It’s the last day of Autism Awareness Month and it seems we are no closer to awareness, let alone acceptance.
While most people are aware of autism, they are more aware of the stigma and the fear. They are aware of the “link” between autism and vaccines. They are aware that autism is not something you want to deal with yourself. They are aware of the autism “epidemic”. They are aware of how hard autism is on families and how difficult it is to get help and services, driving many to despair, and even worse, murder.
Sadly, people are not aware of neurodiversity and don’t realise autism can present in many different ways. People are not aware that small accommodations in everyday life could make life infinitely easier for autistic individuals and their families. People are not aware that people with autism have untapped potential and just need the right supports to thrive. People are not aware that they already have friends and family on the spectrum, unidentified and undiagnosed.
A story run by Good Morning Britain has revealed just how much fear and misunderstanding still exists in society. They reached out to find pet owners who had decided against vaccinating their pets because of a fear of their pet developing autism. The story itself is irrelevant and beyond silly, but the fact they wanted to run it shows the deep vein of fear and distrust that still runs through the community.
One of my first ever posts, back in 2011, discussed the lasting damage of Andrew Wakefield’s discredited paper showing a link between vaccines and autism. Over seven years on, he’s still out there, making money off a lie, while the rest of the community deal with the never-ending fallout of his falsified findings.

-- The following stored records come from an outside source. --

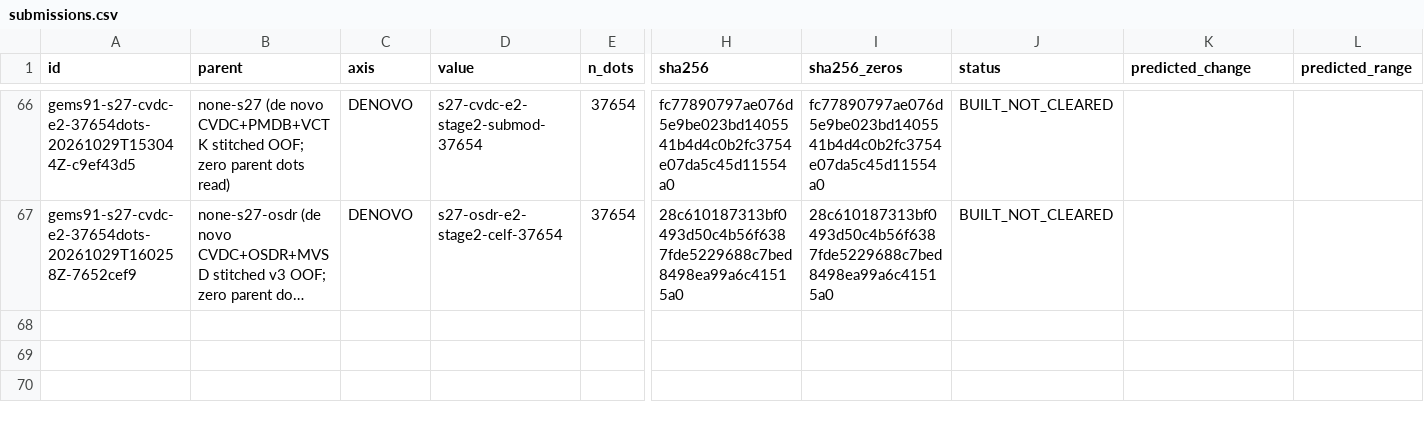
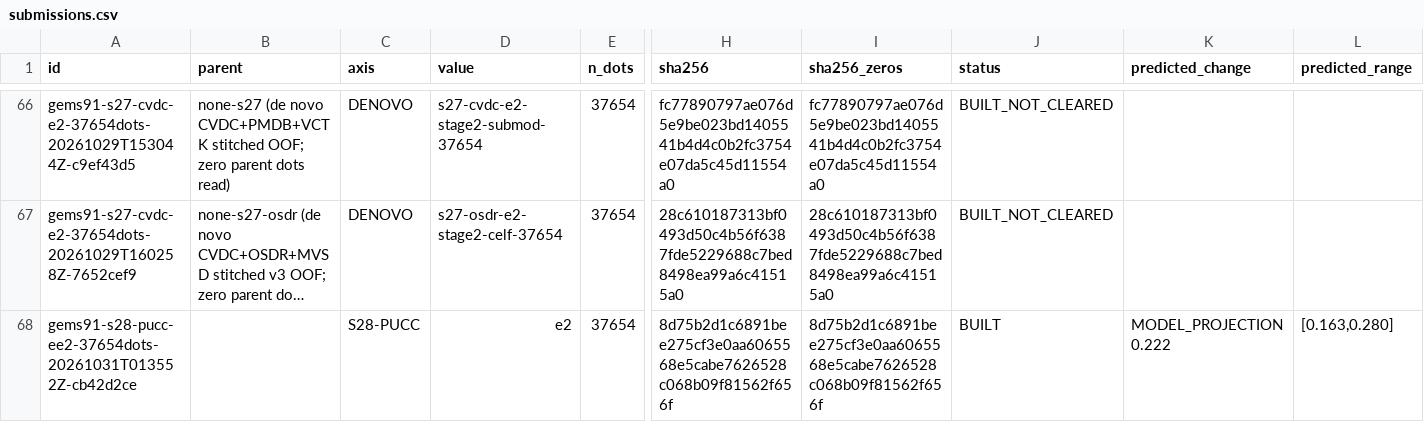
Before and after one commit to buffedlizard55-lab/GEMSDOE91, a CSV file: ledger/submissions.csv, drawn as a sheet; only a part is shown, gaps mark what is left out; long unchanged cells end in …; rows hold the shown columns only; the diff names each change by its address in the sheet, - before the commit and + after, or states it on an @@ line.

Commit message:
S28-PUCC: new unique TIF candidate READY — OK TO DOWNLOAD/TO SUBMIT, HOLDOUT-DTI 0.12797, docs + tests migration
Candidate: docs/downloads/gems91-s28-pucc-ee2-37654dots-20261031T013552Z-cb42d2ce-zeros.tif
sha256 8d75b2d1c6891bee275cf3e0aa6065568e5cabe7626528c068b09f81562f656f
37,654 dots, all 12,279,160 px finite in [0,1] (fixes the '[0, 1]' submission
error by construction), 0 dots on the published catalogue (B=2 flank).

Method (S28-PUCC, preregistered 3-experiment budget, seed 520810):
blind-vent corridor persistence + SGMC-off new-fault anchors + OSDR corroboration
+ lidar scarp corridors, emitted fold-blind via CELF submodular selection on the
gems57-pooled-hide-v2 hide-and-recover instrument. E2 selected:
HOLDOUT-DTI 0.12797 [0.10998, 0.14618] (60,988 withheld positives);
E1 0.09958, E3 0.12404. Leakage canary max sym-AUC 0.6735 PASS.

Scores strictly labelled: MODEL_PROJECTION_NOT_A_SCORE 0.222 [0.163, 0.280]
(cohort bracket; out-of-hull regression rejected, reliability LOW);
ORGANIZER-CONFIRMED = null. Unique vs all nine GEMSDOE24-36 bests
(max 39.3% within 3 px) and 78 registry rasters (max 50.1%) - PASS.

New findings logged in IRREGULARITIES.md: IR-S28-ANTILIVE-01 (within-family
holdout instruments are anti-live, Spearman -0.75 vs reported live),
IR-S28-REVERSELEAK-01, IR-S28-LATTICE-01, IR-S28-SCORES-01.

Site: download-first executive summary, submission guide with paste-ready
name/note, current-review.json pointer, root landing, README banner + verbatim
2026-10-31 session prompt at #full-project-brief. Renderer pipeline now runs
front-door validation before any page write and ends with the S28-PUCC overlay
(scripts/render_s28_pucc_portal.py) so the active verdict cannot be silently
reverted; 20+ front-door parity tests migrated to the CANDIDATE_READY state with
all superseded reviews preserved as history. Full suite green.

Run card: docs/s28-pucc/run-card.json - verdict promote-to-selector WITH caveat
(never claim >0.2778; 0/1 weekly slots spent - promotion is the selector's call).

Co-authored-by: arena-agent <297053741+arena-agent@users.noreply.github.com>

```diff
--- a/ledger/submissions.csv
+++ b/ledger/submissions.csv
+row 68: gems91-s28-pucc-ee2-37654dots-20261031T013552Z-cb42d2ce |  | S28-PUCC | e2 | 37654 | 8d75b2d1c6891bee275cf3e0aa6065568e5cabe7626528c068b09f81562f656f | 8d75b2d1c6891bee275cf3e0aa6065568e5cabe7626528c068b09f81562f656f | BUILT | MODEL_PROJECTION 0.222 | [0.163,0.280]
```
Also changed, not shown: 54 other files.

Wakefield played on the most base and powerful of human emotions – fear. He tied together two things that scare parents, vaccine injury and autism, and whipped that fear into a frenzy. It doesn’t seem to matter that his conclusions have never been replicated. It doesn’t seem to matter that he and his report were both discredited. The damage was done. And, that damage continues on, with no end in sight.

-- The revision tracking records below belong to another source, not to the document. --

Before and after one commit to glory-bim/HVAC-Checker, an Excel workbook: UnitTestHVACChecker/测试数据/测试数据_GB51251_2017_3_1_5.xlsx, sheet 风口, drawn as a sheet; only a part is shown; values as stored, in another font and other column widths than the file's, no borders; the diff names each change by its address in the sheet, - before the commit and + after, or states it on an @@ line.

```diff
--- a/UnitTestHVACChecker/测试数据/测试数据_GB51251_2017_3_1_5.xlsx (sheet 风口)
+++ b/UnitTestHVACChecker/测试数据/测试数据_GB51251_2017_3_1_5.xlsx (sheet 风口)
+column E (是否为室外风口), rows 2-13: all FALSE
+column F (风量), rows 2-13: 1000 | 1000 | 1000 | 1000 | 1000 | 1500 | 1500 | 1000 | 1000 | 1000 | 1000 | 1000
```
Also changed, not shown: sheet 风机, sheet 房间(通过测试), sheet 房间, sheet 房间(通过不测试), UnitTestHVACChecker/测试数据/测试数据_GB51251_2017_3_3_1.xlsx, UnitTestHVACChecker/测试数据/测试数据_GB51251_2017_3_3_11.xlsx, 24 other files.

Don’t Fear Autism
As a parent to two autistic individuals, a friend to others and a relative to many more, I can tell you, hand on my heart, that autism is not to be feared.

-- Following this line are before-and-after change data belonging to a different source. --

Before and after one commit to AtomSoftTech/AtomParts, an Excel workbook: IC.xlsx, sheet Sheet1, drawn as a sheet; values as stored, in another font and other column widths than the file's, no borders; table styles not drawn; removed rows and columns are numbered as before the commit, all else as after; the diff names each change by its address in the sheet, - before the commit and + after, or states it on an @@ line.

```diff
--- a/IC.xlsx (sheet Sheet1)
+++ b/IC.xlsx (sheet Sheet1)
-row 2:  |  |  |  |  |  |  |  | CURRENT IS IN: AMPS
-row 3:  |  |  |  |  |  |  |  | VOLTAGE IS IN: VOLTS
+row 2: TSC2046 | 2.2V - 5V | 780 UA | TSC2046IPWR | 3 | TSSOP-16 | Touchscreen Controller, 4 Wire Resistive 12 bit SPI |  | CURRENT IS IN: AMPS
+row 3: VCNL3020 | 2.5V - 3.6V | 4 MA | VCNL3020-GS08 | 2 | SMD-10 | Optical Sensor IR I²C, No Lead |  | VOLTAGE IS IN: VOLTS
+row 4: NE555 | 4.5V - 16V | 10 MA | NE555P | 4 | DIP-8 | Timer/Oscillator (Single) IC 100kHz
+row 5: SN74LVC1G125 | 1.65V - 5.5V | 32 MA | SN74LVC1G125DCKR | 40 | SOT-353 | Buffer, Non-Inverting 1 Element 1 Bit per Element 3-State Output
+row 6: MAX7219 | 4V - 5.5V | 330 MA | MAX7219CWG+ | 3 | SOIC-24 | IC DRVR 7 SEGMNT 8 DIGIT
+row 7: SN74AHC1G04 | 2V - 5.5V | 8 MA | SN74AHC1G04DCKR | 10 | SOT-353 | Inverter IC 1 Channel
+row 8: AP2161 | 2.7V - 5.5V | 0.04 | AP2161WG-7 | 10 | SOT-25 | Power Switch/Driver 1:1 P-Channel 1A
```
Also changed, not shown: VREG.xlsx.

Let’s repeat that again – there is nothing to fear from autism.
If people took the time to look past the scaremongering and see past the sensational headlines, they’d get the chance to see autism as I do. Despite its name (Autism Spectrum Disorder), it’s not a disorder. It’s a different way of thinking, of interacting with the world, of communicating and of being. What’s disordered in that?
Autism has been classed as a disorder because autistic individuals don’t fit the norm and are therefore different from the majority who apparently do. As a minority, their needs are not as important as the dominant majority so, the onus has been on autistic individuals to change and fit in with the rest of society.
In reality, if we made a few small changes, the world would be a better place for everyone and would enable many autistic individuals to live happier and more fulfilled lives.
If we took the time to make the world more sensory friendly; if we used clear language; if we provided specific instructions; if we gave people more time to process information and respond; if we accepted alternate means of communication; and if we took the time to better signpost change, life would be so much better for everyone.
As parents, we all face challenges. Autism can amplify and complicate those challenges but, in the end, we are still parents to our children. They are individuals, with different needs, preferences and tastes, like all kids. Autism is just another part of who they are. On any given day and at any given hour, this can mean they need more or less support, depending on their emotional state, sensory needs and coping levels.
There is nothing to fear in difference. There is nothing to fear in seeing life through an alternate lens. There is nothing to fear in not conforming to the norm.
There are so many other things in this world to fear – intolerance, discrimination, prejudice, abuse and terrorism, to name a few. However, let’s not be consumed by fear of what we don’t understand.
Don’t fear autism.